On the Trail & ‘Round the Campfire
Welcome to my little diversion from the daily grind. Pull up a log or, just sit on yer’ fist and lean back on yer’ thumb (put a smiley face here) and let’s share a moment. I’ll throw another blog in the fire every now and then and, we’ll chew the fat about such mundane things as birds, nature, cowboys and the southwest, USA. I may even wax poetic or philosophical occasionally, but always honoring our creator. If you like something you read, please leave yer’ tracks.
Birding, Nature and Inspiration
Besides tracking the seasons, birding is a migratory addiction, whether afoot or horseback.
Especially, here in the arid southwest birding is directly related to fresh water sources and migratory routes. A true birding "hot spot" is naturally connected with an oasis, a stop over for bird, man or beast. So major stands of willows, sycamores and poplars near a marshy place or running water, are natural birding hot spots. To find large Fremont Cottonwoods, lush and verdant-green in the spring and summer, and gorgeous citrine-yellow in late fall, invites the eyes of every living creature. A small stand of Fan Palms in some alluvial field of grasses or scrub is a beacon that directs traffic, a'hoof or flying. With some obvious geographical variations, basically the same pattern holds true, across the continent.
But, besides the parched desert floor, or the scrubby hills and plains, there are the surrounding magnificent mountains, rising over 10,000 feet. Entering each life zone is another nature experience of flora and fauna, and a person can experience each one on a half-day road trip. All these lush areas are not just food for the eyes, but awe-inspiring food for thought, for nature writers and poets alike.
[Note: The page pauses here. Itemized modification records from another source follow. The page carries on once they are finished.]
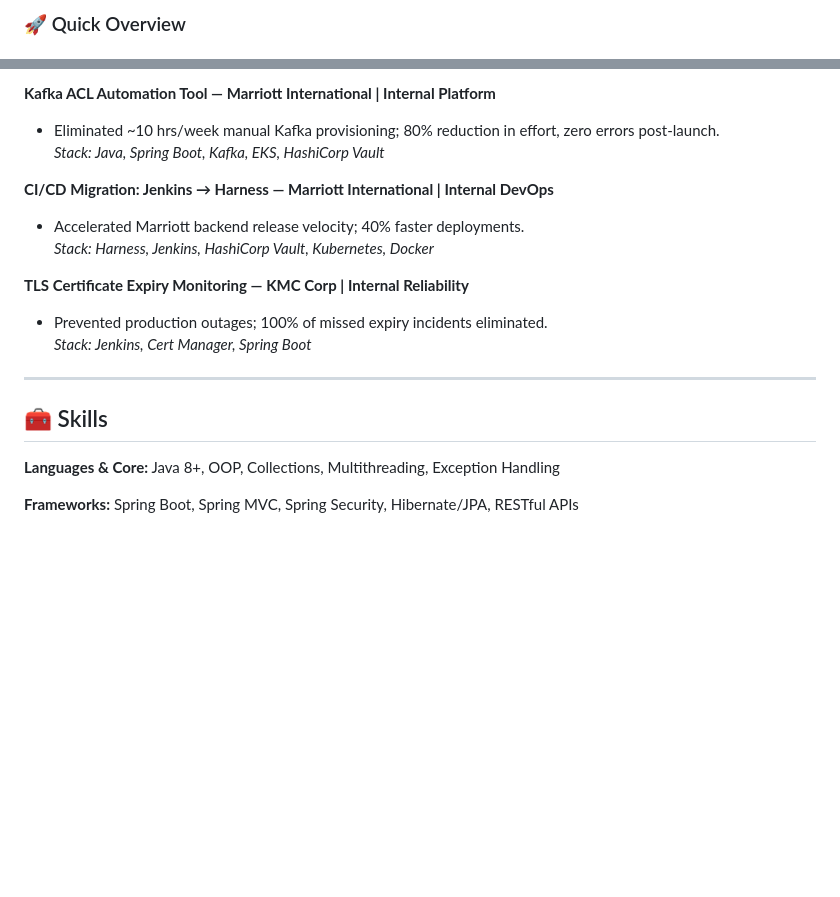
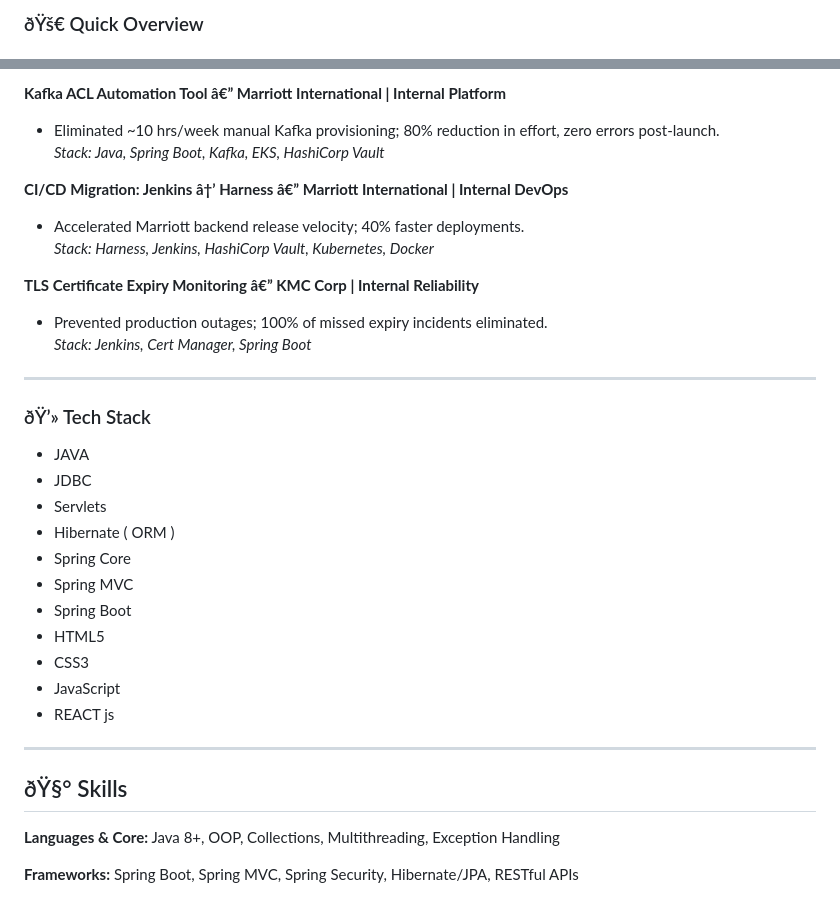
Before and after one commit to Gokulakrishnan-MJ/Gokulakrishnan-MJ, a Markdown page: README.md, 2 parts joined by grey strips. Rendered like a GitHub page; blank space fills up the shorter version.

```diff
--- a/README.md
+++ b/README.md
@@ -1,4 +1,4 @@
 
-### 🚀 Quick Overview
+### ðŸš€ Quick Overview
 
 
@@ -77,19 +64,34 @@ _Dec 2023 – Jan 2026_
 
-**Kafka ACL Automation Tool — Marriott International | Internal Platform**
+**Kafka ACL Automation Tool â€” Marriott International | Internal Platform**
 - Eliminated ~10 hrs/week manual Kafka provisioning; 80% reduction in effort, zero errors post-launch.
 _Stack: Java, Spring Boot, Kafka, EKS, HashiCorp Vault_
 
-**CI/CD Migration: Jenkins → Harness — Marriott International | Internal DevOps**
+**CI/CD Migration: Jenkins â†’ Harness â€” Marriott International | Internal DevOps**
 - Accelerated Marriott backend release velocity; 40% faster deployments.
 _Stack: Harness, Jenkins, HashiCorp Vault, Kubernetes, Docker_
 
-**TLS Certificate Expiry Monitoring — KMC Corp | Internal Reliability**
+**TLS Certificate Expiry Monitoring â€” KMC Corp | Internal Reliability**
 - Prevented production outages; 100% of missed expiry incidents eliminated.
 _Stack: Jenkins, Cert Manager, Spring Boot_
 
 ---
 
-## 🧰 Skills
+### ðŸ’» Tech Stack
+* JAVA
+* JDBC
+* Servlets
+* Hibernate ( ORM )
+* Spring Core
+* Spring MVC
+* Spring Boot
+* HTML5
+* CSS3
+* JavaScript
+* REACT js
+
+---
+
+## ðŸ§° Skills
 
 **Languages & Core:** Java 8+, OOP, Collections, Multithreading, Exception Handling
 
```
Also changed, not shown: other parts of README.md (+26 -39 lines).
So it is, that at such times, a birding walk is like carrying a pocket full of blessings—following my breath past rail fences, dark-eyed juncos twitter and flash their tails just ahead of me—and I covet the solitude of circling the woods.
And just to see them for another season—some hanging upside down—a half a dozen impulsive goldfinches, dressed now in winter tans. They do the dipsy-doodle in front of my horse, from clump to clump of fuzzy milkweed to fluffy cottontails of thistle. And past the nettles on the other side of the willows, a song sparrow volleys notes like crystal bells, then dashes in erratic flight, diving for cover in the berry brambles near the creek.
Riding on beneath the sycamores, there is a tasting room of claret berries, hanging heavy with purple clusters, inviting waxwings and thrushes and the occasional spotted towhee. Nearby, all puffed up, lark sparrows with hatpin breasts huddle in the tangle of a big old elderberry. The tree is dormant now, but during the early summer it was a busy feeding magnet for yellow-breasted chats and phainopeplas.
It is this sort of appreciation that has driven me to follow nature's seasons for years—I return to observe and to write—again and again. What seems never changing is ever changing—always new. So, this is the source of inspiration for the poems that follow...the imagery of one who shares a deep love of the great outdoors. Look for a new poem every now and then.
© Ed Keenan